Interestingly, Myanmar’s military delegation paid a visit to St. Petersburg’s Admiralteyskie Verfy Shipyard, one of the largest in Russia. There, the senior general and his team studied the manufacture, repair and maintenance of submarines.
It is an open secret that Myanmar’s leaders want to acquire submarines, as the country has recently built up its naval capabilities. Over the past decade, Myanmar naval officers have undergone technical training in Russia, India and Pakistan. It is believed that Myanmar generals have been looking at several types of submarines, with diesel-powered models being the most likely option, as they are the best fit for Myanmar’s waters.
When the military conducted its Combined Fleet Exercise-Sea Shield 2019 in the Bay of Bengal, Commodore Moe Aung, Navy chief of staff, told the press that Myanmar was planning to buy submarines.
The Royal Thai Navy signed a contract with China to buy a diesel-electric submarine in May 2017. The vessel is expected to be delivered by 2023.
In 2017, the Bangladesh Navy also bought two refurbished Type 035G (Ming class) submarines from China.
Over the past decade, the Myanmar Navy has upgraded its frigates, corvettes and missile boats, and improved its domestic shipyards with help from foreign countries, especially China and Russia.
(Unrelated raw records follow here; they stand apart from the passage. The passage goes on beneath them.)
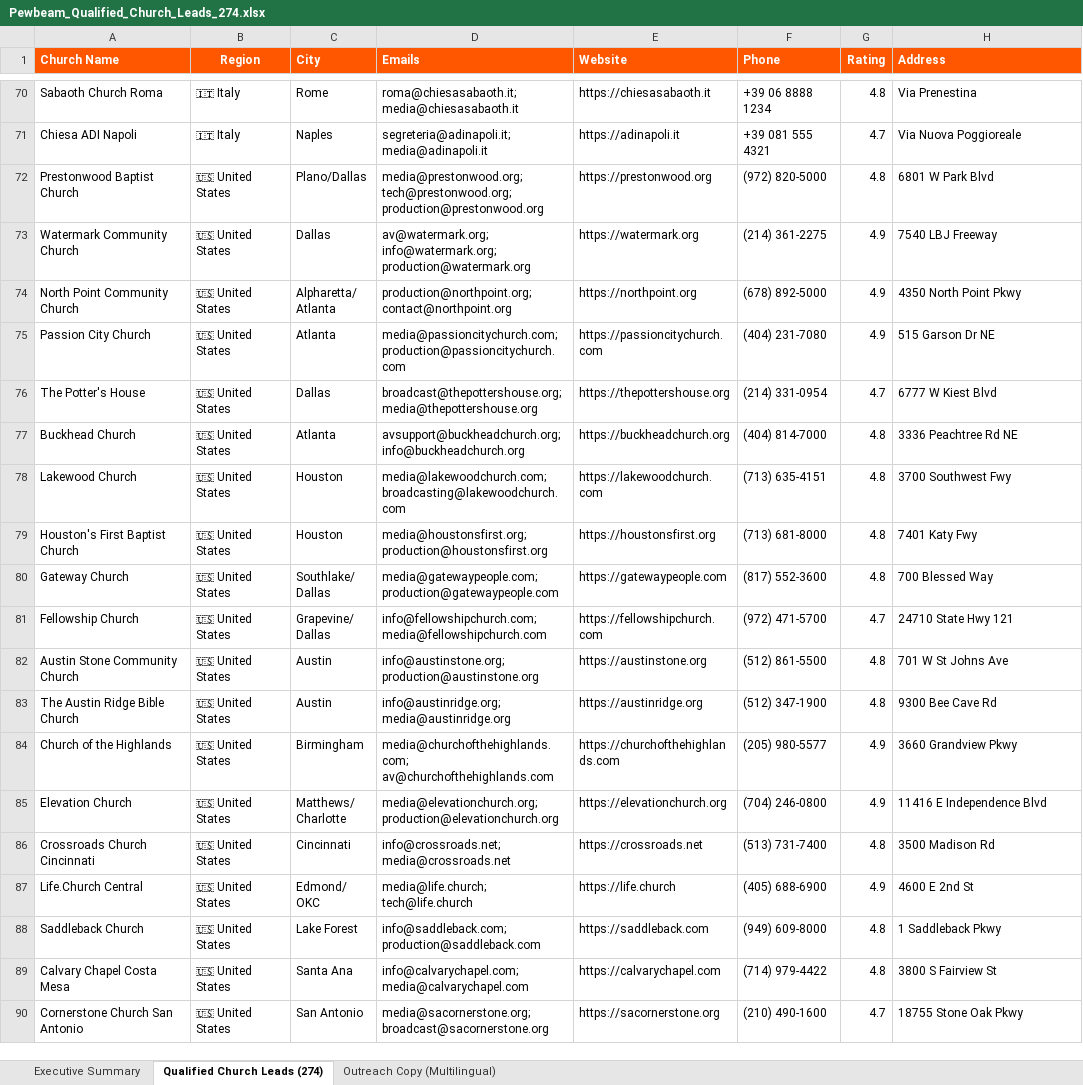
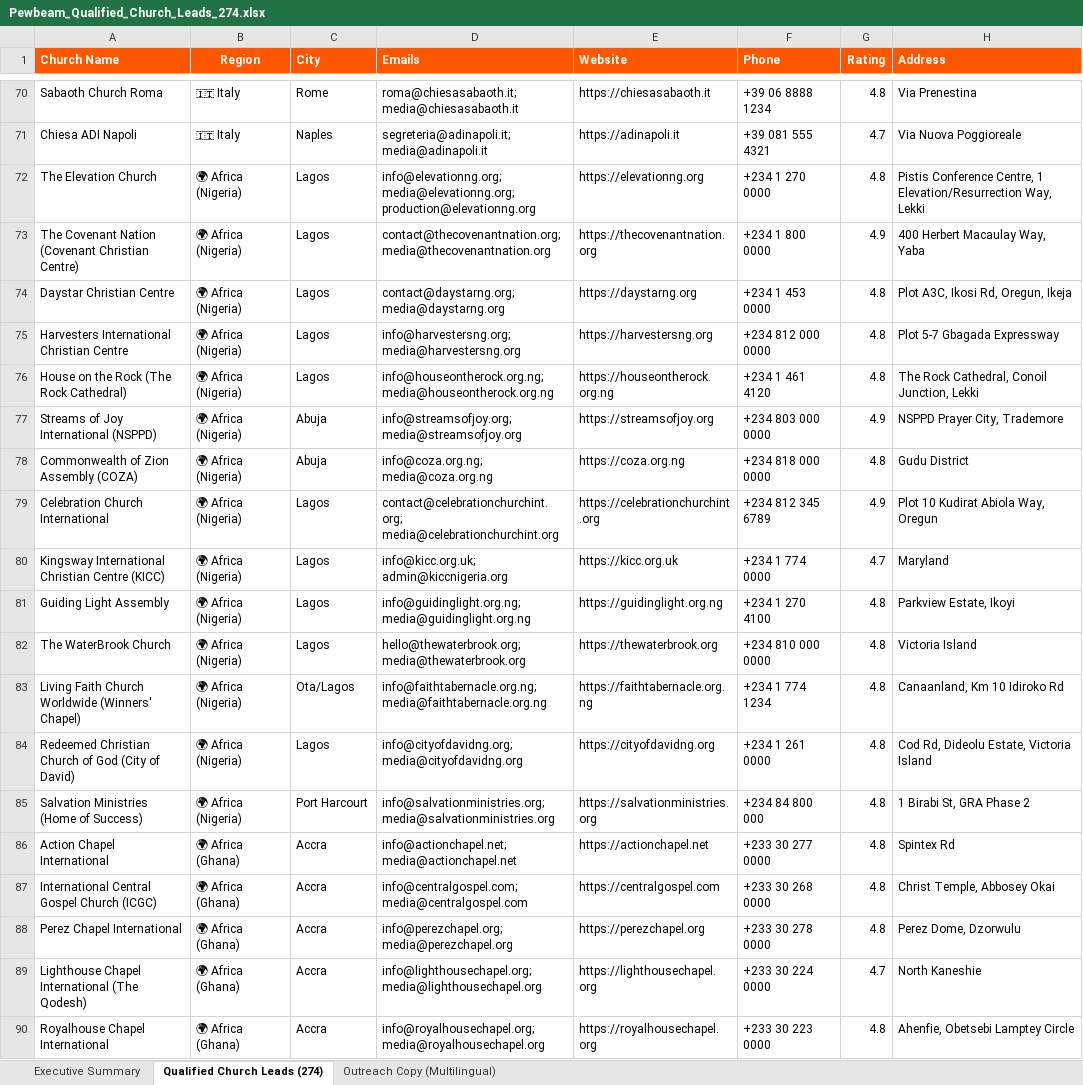
Before and after one commit to Plutobi/pewbeam-outreach, an Excel workbook: Pewbeam_Qualified_Church_Leads_274.xlsx, sheet Qualified Church Leads (274), drawn as a sheet; only a part is shown, gaps mark what is left out; the shorter side is filled out with more unchanged rows; values as stored, in another font and other column widths than the file's, no borders; the diff covers the shown part only; the diff names each change by its address in the sheet, - before the commit and + after, or states it on an @@ line.

Commit message:
Add African megachurches, 1-click country buttons, country search, and enhanced website email extractor

```diff
--- a/Pewbeam_Qualified_Church_Leads_274.xlsx (sheet Qualified Church Leads (274))
+++ b/Pewbeam_Qualified_Church_Leads_274.xlsx (sheet Qualified Church Leads (274))
+row 72: The Elevation Church | 🌍 Africa (Nigeria) | Lagos | info@elevationng.org; media@elevationng.org; production@elevationng.org | https://elevationng.org | +234 1 270 0000 | 4.8 | Pistis Conference Centre, 1 Elevation/Resurrection Way, Lekki
+row 73: The Covenant Nation (Covenant Christian Centre) | 🌍 Africa (Nigeria) | Lagos | contact@thecovenantnation.org; media@thecovenantnation.org | https://thecovenantnation.org | +234 1 800 0000 | 4.9 | 400 Herbert Macaulay Way, Yaba
+row 74: Daystar Christian Centre | 🌍 Africa (Nigeria) | Lagos | contact@daystarng.org; media@daystarng.org | https://daystarng.org | +234 1 453 0000 | 4.8 | Plot A3C, Ikosi Rd, Oregun, Ikeja
+row 75: Harvesters International Christian Centre | 🌍 Africa (Nigeria) | Lagos | info@harvestersng.org; media@harvestersng.org | https://harvestersng.org | +234 812 000 0000 | 4.8 | Plot 5-7 Gbagada Expressway
+row 76: House on the Rock (The Rock Cathedral) | 🌍 Africa (Nigeria) | Lagos | info@houseontherock.org.ng; media@houseontherock.org.ng | https://houseontherock.org.ng | +234 1 461 4120 | 4.8 | The Rock Cathedral, Conoil Junction, Lekki
+row 77: Streams of Joy International (NSPPD) | 🌍 Africa (Nigeria) | Abuja | info@streamsofjoy.org; media@streamsofjoy.org | https://streamsofjoy.org | +234 803 000 0000 | 4.9 | NSPPD Prayer City, Trademore
+row 78: Commonwealth of Zion Assembly (COZA) | 🌍 Africa (Nigeria) | Abuja | info@coza.org.ng; media@coza.org.ng | https://coza.org.ng | +234 818 000 0000 | 4.8 | Gudu District
+row 79: Celebration Church International | 🌍 Africa (Nigeria) | Lagos | contact@celebrationchurchint.org; media@celebrationchurchint.org | https://celebrationchurchint.org | +234 812 345 6789 | 4.9 | Plot 10 Kudirat Abiola Way, Oregun
+row 80: Kingsway International Christian Centre (KICC) | 🌍 Africa (Nigeria) | Lagos | info@kicc.org.uk; admin@kiccnigeria.org | https://kicc.org.uk | +234 1 774 0000 | 4.7 | Maryland
+row 81: Guiding Light Assembly | 🌍 Africa (Nigeria) | Lagos | info@guidinglight.org.ng; media@guidinglight.org.ng | https://guidinglight.org.ng | +234 1 270 4100 | 4.8 | Parkview Estate, Ikoyi
+row 82: The WaterBrook Church | 🌍 Africa (Nigeria) | Lagos | hello@thewaterbrook.org; media@thewaterbrook.org | https://thewaterbrook.org | +234 810 000 0000 | 4.8 | Victoria Island
+row 83: Living Faith Church Worldwide (Winners' Chapel) | 🌍 Africa (Nigeria) | Ota/Lagos | info@faithtabernacle.org.ng; media@faithtabernacle.org.ng | https://faithtabernacle.org.ng | +234 1 774 1234 | 4.8 | Canaanland, Km 10 Idiroko Rd
+row 84: Redeemed Christian Church of God (City of David) | 🌍 Africa (Nigeria) | Lagos | info@cityofdavidng.org; media@cityofdavidng.org | https://cityofdavidng.org | +234 1 261 0000 | 4.8 | Cod Rd, Dideolu Estate, Victoria Island
+row 85: Salvation Ministries (Home of Success) | 🌍 Africa (Nigeria) | Port Harcourt | info@salvationministries.org; media@salvationministries.org | https://salvationministries.org | +234 84 800 000 | 4.8 | 1 Birabi St, GRA Phase 2
+row 86: Action Chapel International | 🌍 Africa (Ghana) | Accra | info@actionchapel.net; media@actionchapel.net | https://actionchapel.net | +233 30 277 0000 | 4.8 | Spintex Rd
+row 87: International Central Gospel Church (ICGC) | 🌍 Africa (Ghana) | Accra | info@centralgospel.com; media@centralgospel.com | https://centralgospel.com | +233 30 268 0000 | 4.8 | Christ Temple, Abbosey Okai
+row 88: Perez Chapel International | 🌍 Africa (Ghana) | Accra | info@perezchapel.org; media@perezchapel.org | https://perezchapel.org | +233 30 278 0000 | 4.8 | Perez Dome, Dzorwulu
+row 89: Lighthouse Chapel International (The Qodesh) | 🌍 Africa (Ghana) | Accra | info@lighthousechapel.org; media@lighthousechapel.org | https://lighthousechapel.org | +233 30 224 0000 | 4.7 | North Kaneshie
+row 90: Royalhouse Chapel International | 🌍 Africa (Ghana) | Accra | info@royalhousechapel.org; media@royalhousechapel.org | https://royalhousechapel.org | +233 30 223 0000 | 4.8 | Ahenfie, Obetsebi Lamptey Circle
```
Also changed, not shown: 14 added rows elsewhere in this sheet, sheet Executive Summary, 6 other files.
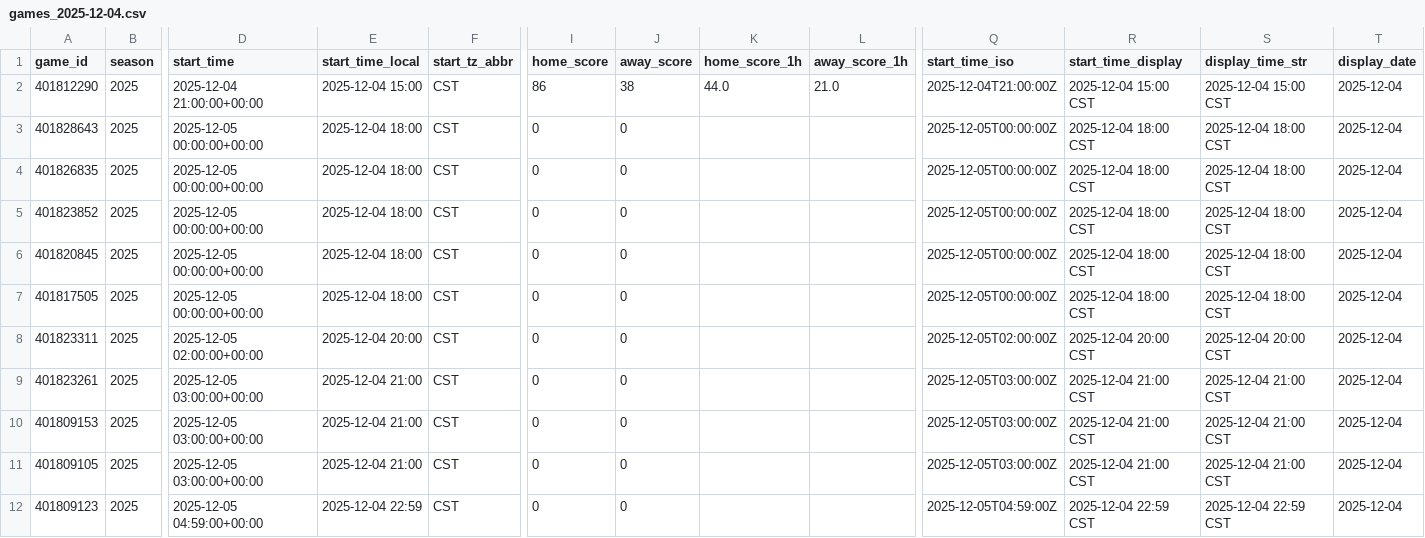
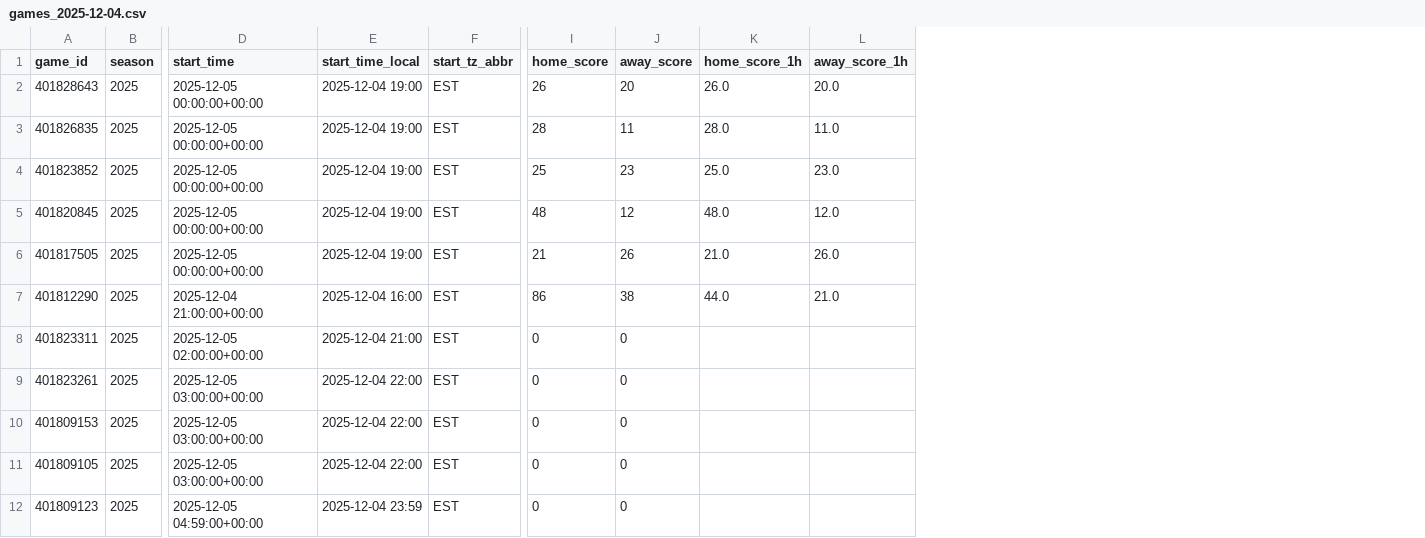
Before and after one commit to mostgood1/NCAAB, a CSV file: outputs/games_2025-12-04.csv, drawn as a sheet; only a part is shown, gaps mark what is left out; removed rows and columns are numbered as before the commit, all else as after; rows hold the shown columns only; the diff names each change by its address in the sheet, - before the commit and + after, or states it on an @@ line.

Commit message:
chore(data+ui): update outputs and UI for 2025-12-03 (today 2025-12-04)

```diff
--- a/outputs/games_2025-12-04.csv
+++ b/outputs/games_2025-12-04.csv
-column Q (start_time_iso), rows 3-12: 2025-12-05T00:00:00Z | 2025-12-05T00:00:00Z | 2025-12-05T00:00:00Z | 2025-12-05T00:00:00Z | 2025-12-05T00:00:00Z | 2025-12-05T02:00:00Z | 2025-12-05T03:00:00Z | 2025-12-05T03:00:00Z | 2025-12-05T03:00:00Z | 2025-12-05T04:59:00Z
-column R (start_time_display), rows 3-12: 2025-12-04 18:00 CST | 2025-12-04 18:00 CST | 2025-12-04 18:00 CST | 2025-12-04 18:00 CST | 2025-12-04 18:00 CST | 2025-12-04 20:00 CST | 2025-12-04 21:00 CST | 2025-12-04 21:00 CST | 2025-12-04 21:00 CST | 2025-12-04 22:59 CST
-column S (display_time_str), rows 3-12: 2025-12-04 18:00 CST | 2025-12-04 18:00 CST | 2025-12-04 18:00 CST | 2025-12-04 18:00 CST | 2025-12-04 18:00 CST | 2025-12-04 20:00 CST | 2025-12-04 21:00 CST | 2025-12-04 21:00 CST | 2025-12-04 21:00 CST | 2025-12-04 22:59 CST
-column T (display_date), rows 3-12: all 2025-12-04
-row 2: 401812290 | 2025 | 2025-12-04 21:00:00+00:00 | 2025-12-04 15:00 | CST | 86 | 38 | 44.0 | 21.0 | 2025-12-04T21:00:00Z | 2025-12-04 15:00 CST | 2025-12-04 15:00 CST | 2025-12-04
-E2:E6 (start_time_local): 2025-12-04 18:00
+E2:E6 (start_time_local): 2025-12-04 19:00
-F2:F6 (start_tz_abbr): CST
+F2:F6 (start_tz_abbr): EST
-I2 (home_score): 0
+I2 (home_score): 26
-J2 (away_score): 0
+J2 (away_score): 20
-K2 (home_score_1h): (empty)
+K2 (home_score_1h): 26.0
-L2 (away_score_1h): (empty)
+L2 (away_score_1h): 20.0
-I3 (home_score): 0
+I3 (home_score): 28
-J3 (away_score): 0
+J3 (away_score): 11
-K3 (home_score_1h): (empty)
+K3 (home_score_1h): 28.0
-L3 (away_score_1h): (empty)
+L3 (away_score_1h): 11.0
-I4 (home_score): 0
+I4 (home_score): 25
-J4 (away_score): 0
+J4 (away_score): 23
-K4 (home_score_1h): (empty)
+K4 (home_score_1h): 25.0
-L4 (away_score_1h): (empty)
+L4 (away_score_1h): 23.0
-I5 (home_score): 0
+I5 (home_score): 48
-J5 (away_score): 0
+J5 (away_score): 12
-K5 (home_score_1h): (empty)
+K5 (home_score_1h): 48.0
-L5 (away_score_1h): (empty)
+L5 (away_score_1h): 12.0
-I6 (home_score): 0
+I6 (home_score): 21
-J6 (away_score): 0
+J6 (away_score): 26
-K6 (home_score_1h): (empty)
+K6 (home_score_1h): 21.0
-L6 (away_score_1h): (empty)
+L6 (away_score_1h): 26.0
+row 7: 401812290 | 2025 | 2025-12-04 21:00:00+00:00 | 2025-12-04 16:00 | EST | 86 | 38 | 44.0 | 21.0
-E8 (start_time_local): 2025-12-04 20:00
+E8 (start_time_local): 2025-12-04 21:00
-F8:F12 (start_tz_abbr): CST
+F8:F12 (start_tz_abbr): EST
-E9:E11 (start_time_local): 2025-12-04 21:00
+E9:E11 (start_time_local): 2025-12-04 22:00
-E12 (start_time_local): 2025-12-04 22:59
+E12 (start_time_local): 2025-12-04 23:59
```
Also changed, not shown: outputs/games_with_odds_2025-12-04.csv, outputs/odds_2025-12-04.csv.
Looking at Thailand and Bangladesh, the Myanmar Navy wants to safeguard its long coastline and foreign and maritime security threats, as well as tackle human trafficking, arms smuggling, terrorism and drug trafficking.
In 2008, Myanmar and Bangladesh sent warships into the Bay of Bengal amid escalating tensions over a vast disputed gas find. And with growing unresolved migration issues along the border, Myanmar military leaders no doubt see Bangladesh as a threat.
In 2001-02, Myanmar engaged in serious military skirmishes with Thailand on the northern border in Mae Sai-Tachilek.
Thailand scrambled F-16 jet fighters in the border region and successfully disrupted communications between commanders and frontline troops. Myanmar’s generals were humiliated and subsequently bought Russian-made MiG-29 jet fighters and missiles, and even sent secret military delegations to North Korea to buy more weapons.
‘Guardian of the State’
According to the 2016 defense strategy paper, in which the military outlined its strategies and policies, one of its key goals is to build a strong, competent and modern patriotic force to serve as the guardian of the state. The military has also improved relations with neighbors including Thailand, Vietnam, China, India, Japan and Russia.
The immediate concern Myanmar and the military face is continuing pressure from the West, including sanctions.
This week, the European Union extended an arms embargo and placed sanctions on 14 top military and border officials. Military spokesperson Brigadier General Zaw Min Tun told the media that most of the military’s weaponry systems come not from the EU, “but from Russia and China, so Myanmar will not be affected very much.”
With Western sanctions on Myanmar remaining in place, Myanmar generals will have zero chance to forge military relations with the U.S., the E.U. and others in the West.
It is true that Myanmar’s generals will have to contend with regional and traditional allies. The military is accused of human rights violations while wanting to retain its national political role. It is impossible that the generals will get a welcome reception in the West.
When it comes to the Bear and the Dragon, history teaches Myanmar’s military leaders that their best bet is to play safe.
Aung Zaw is founding editor-in-chief of The Irrawaddy.